§ DATA:
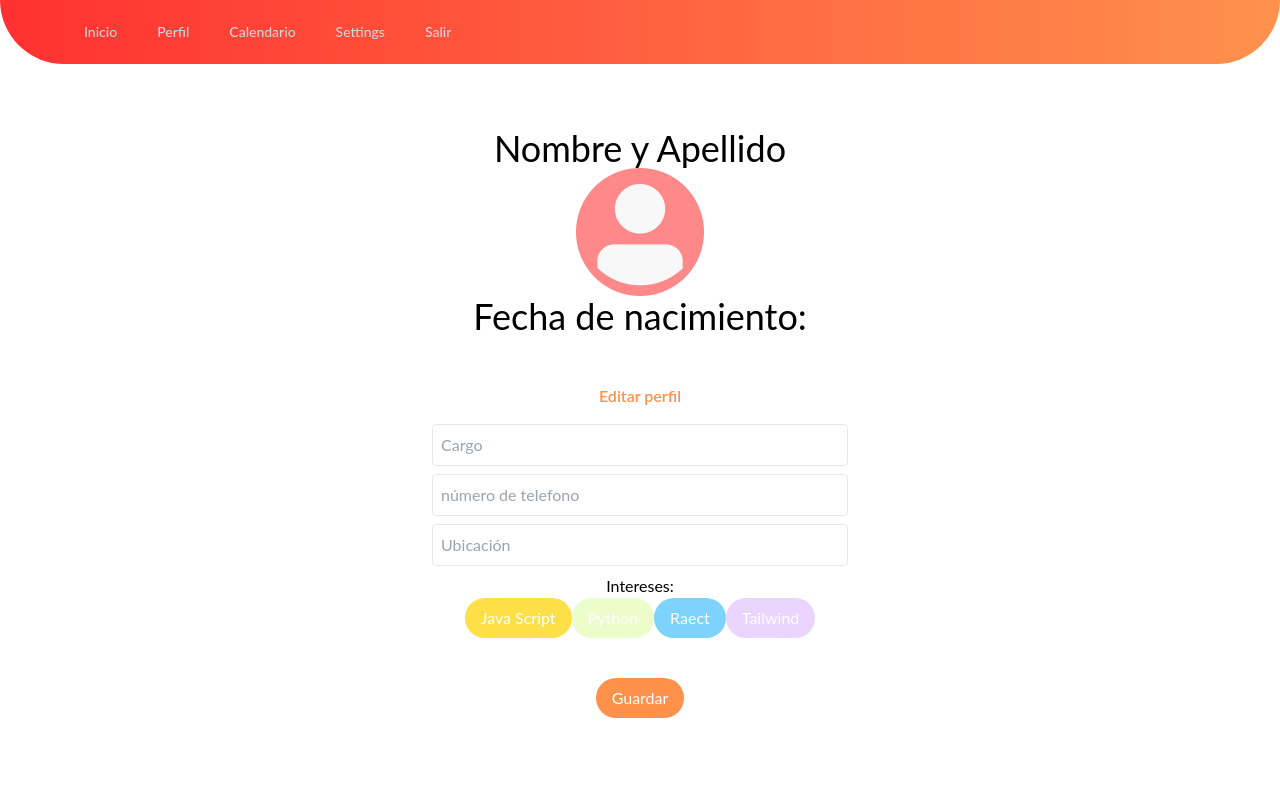
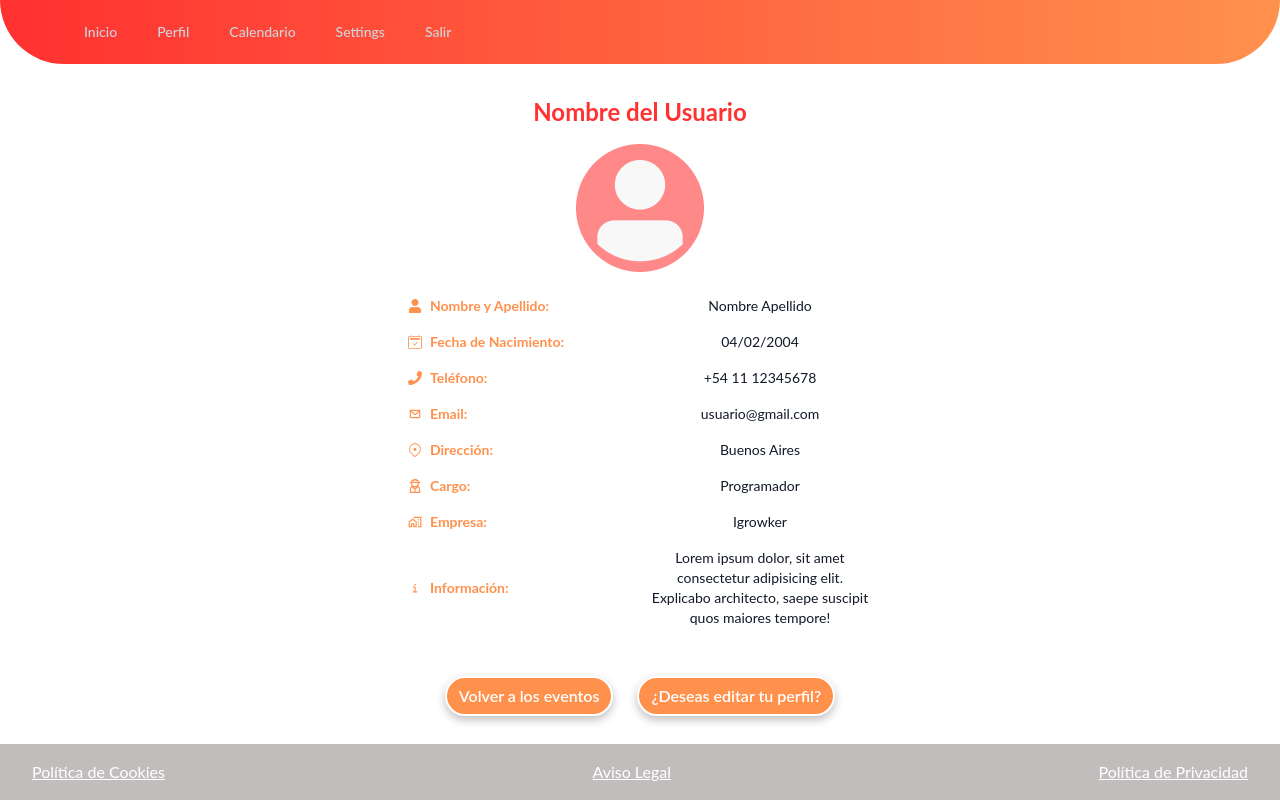
Before and after one commit to igrowker/i002-flowento-front, a React (Vite) app: page /input-perfil in a window 1280 px wide. Shown: the top 800 px of the page. Built offline with nearby package versions, Linux system fonts and the light colour scheme.

Commit message:
detalles del perfil

```diff
--- a/src/components/Auth/InputPerfil.jsx
+++ b/src/components/Auth/InputPerfil.jsx
@@ -1,71 +1,86 @@
+import { Link } from "react-router-dom";
 import imgAvatar from "../../assets/Avatar.png";
-import { Link } from "react-router-dom";
-import "tailwindcss/tailwind.css";
+import { FaPhone, FaUser } from "react-icons/fa";
+import { BsCalendar2Check } from "react-icons/bs";
+import { CgMail } from "react-icons/cg";
+import { GoLocation } from "react-icons/go";
+import { GrUserWorker } from "react-icons/gr";
+import { MdOutlineMapsHomeWork } from "react-icons/md";
+import { IoInformation } from "react-icons/io5";
+import PropTypes from "prop-types";
+
+const InfoRow = ({ icon: Icon, label, value }) => (
+  <>
+    <span className="flex items-center text-sm font-bold text-orangeprimary">
+      <Icon className="mr-2" />
+      <span>{label}:</span>
+    </span>
+    <span className="text-sm text-gray-900">{value}</span>
+  </>
+);
+
+InfoRow.propTypes = {
+  icon: PropTypes.elementType.isRequired,
+  label: PropTypes.string.isRequired,
+  value: PropTypes.string.isRequired,
+};
 
 const InputPerfil = () => {
+  const userInfo = [
+    { icon: FaUser, label: "Nombre y Apellido", value: "Nombre Apellido" },
+    {
+      icon: BsCalendar2Check,
+      label: "Fecha de Nacimiento",
+      value: "04/02/2004",
+    },
+    { icon: FaPhone, label: "Teléfono", value: "+54 11 12345678" },
+    { icon: CgMail, label: "Email", value: "usuario@gmail.com" },
+    { icon: GoLocation, label: "Dirección", value: "Buenos Aires" },
+    { icon: GrUserWorker, label: "Cargo", value: "Programador" },
+    { icon: MdOutlineMapsHomeWork, label: "Empresa", value: "Igrowker" },
+    {
+      icon: IoInformation,
+      label: "Información",
+      value:
+        "Lorem ipsum dolor, sit amet consectetur adipisicing elit. Explicabo architecto, saepe suscipit quos maiores tempore!",
+    },
+  ];
+
   return (
     <>
-      <div className="mb-56 font-lato">
+      <div className="flex content-center justify-center font-lato">
         <div className="relative flex flex-col items-center">
-          <div className="text-4xl bg-White h-80 font-lato">
-            <div className="relative flex flex-col items-center justify-center top-16">
-              <p>Nombre y Apellido</p>
+          <div className="my-4 overflow-hidden bg-white rounded-lg">
+            <div className="flex flex-col items-center justify-center top-16">
+              <span className="my-4 text-2xl font-bold text-center text-redprimary">
+                Nombre del Usuario
+              </span>
               <img src={imgAvatar} alt="imagen Perfil" />
-              <p>Fecha de nacimiento:</p>
+            </div>
+            <div className="px-6 pt-5 text-center lg:px-96">
+              <div className="grid grid-cols-2 gap-2 py-1 md:gap-4 sm:px-6">
+                {userInfo.map((info, index) => (
+                  <InfoRow key={index} {...info} />
+                ))}
+              </div>
             </div>
           </div>
 
-          <Link to={"/perfil-edit"}>
-            <span className="items-center font-semibold leading-6 text-orangeprimary hover:text-orangesecondary">
-              Editar perfil
-            </span>
-          </Link>
-        </div>
+          <div className="flex items-center justify-center gap-6 mt-4 text-xs md:text-base top-16">
+            <button
+              type="button"
+              className="flex mt-3 rounded-3xl justify-center bg-orangeprimary px-3 py-1.5 font-semibold leading-6 text-white shadow-sm hover:bg-orange-600 focus-visible:outline focus-visible:outline-2 focus-visible:outline-offset-2 border-2 border-white"
+              style={{ boxShadow: "0px 4px 10px 0px #00000040" }}
+            >
+              <Link to="/event-list">Volver a los eventos</Link>
+            </button>
 
-        <div className="max-w-md p-4 mx-auto ">
-          <div>
-            <input
-              type="text"
-              placeholder="Cargo"
-              className="w-full p-2 mb-2 border rounded"
-            />
-          </div>
-
-          <div>
-            <input
-              type="tel"
-              placeholder="número de telefono"
-              className="w-full p-2 mb-2 border rounded"
-            />
-          </div>
-
-          <div>
-            <input
-              type="text"
-              placeholder="Ubicación"
-              className="w-full p-2 mb-2 border rounded"
-            />
-          </div>
-
-          <div className="justify-center text-center">
-            <p>Intereses:</p>
-            <button className="px-4 py-2 text-white bg-yellow-300 rounded-3xl">
-              Java Script
-            </button>
-            <button className="px-4 py-2 text-white rounded-3xl bg-lime-100">
-              Python
-            </button>
-            <button className="px-4 py-2 text-white rounded-3xl bg-sky-300">
-              Raect
-            </button>
-            <button className="px-4 py-2 text-white bg-purple-200 rounded-3xl">
-              Tailwind
-            </button>
-          </div>
-
-          <div className="text-center">
-            <button className="px-4 py-2 mt-10 text-white rounded-3xl bg-orangeprimary">
-              Guardar
+            <button
+              type="button"
+              className="flex mt-3 rounded-3xl justify-center bg-orangeprimary px-3 py-1.5 font-semibold leading-6 text-white shadow-sm hover:bg-orange-600 focus-visible:outline focus-visible:outline-2 focus-visible:outline-offset-2 border-2 border-white"
+              style={{ boxShadow: "0px 4px 10px 0px #00000040" }}
+            >
+              <Link to="/perfil-edit">¿Deseas editar tu perfil?</Link>
             </button>
           </div>
         </div>
```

§ WHAT YOU HAVE TO DO: Above are the entries; copy every line among them that contains the word "import".

§ EXERCISE SOLUTION:
+import { Link } from "react-router-dom";
 import imgAvatar from "../../assets/Avatar.png";
-import { Link } from "react-router-dom";
-import "tailwindcss/tailwind.css";
+import { FaPhone, FaUser } from "react-icons/fa";
+import { BsCalendar2Check } from "react-icons/bs";
+import { CgMail } from "react-icons/cg";
+import { GoLocation } from "react-icons/go";
+import { GrUserWorker } from "react-icons/gr";
+import { MdOutlineMapsHomeWork } from "react-icons/md";
+import { IoInformation } from "react-icons/io5";
+import PropTypes from "prop-types";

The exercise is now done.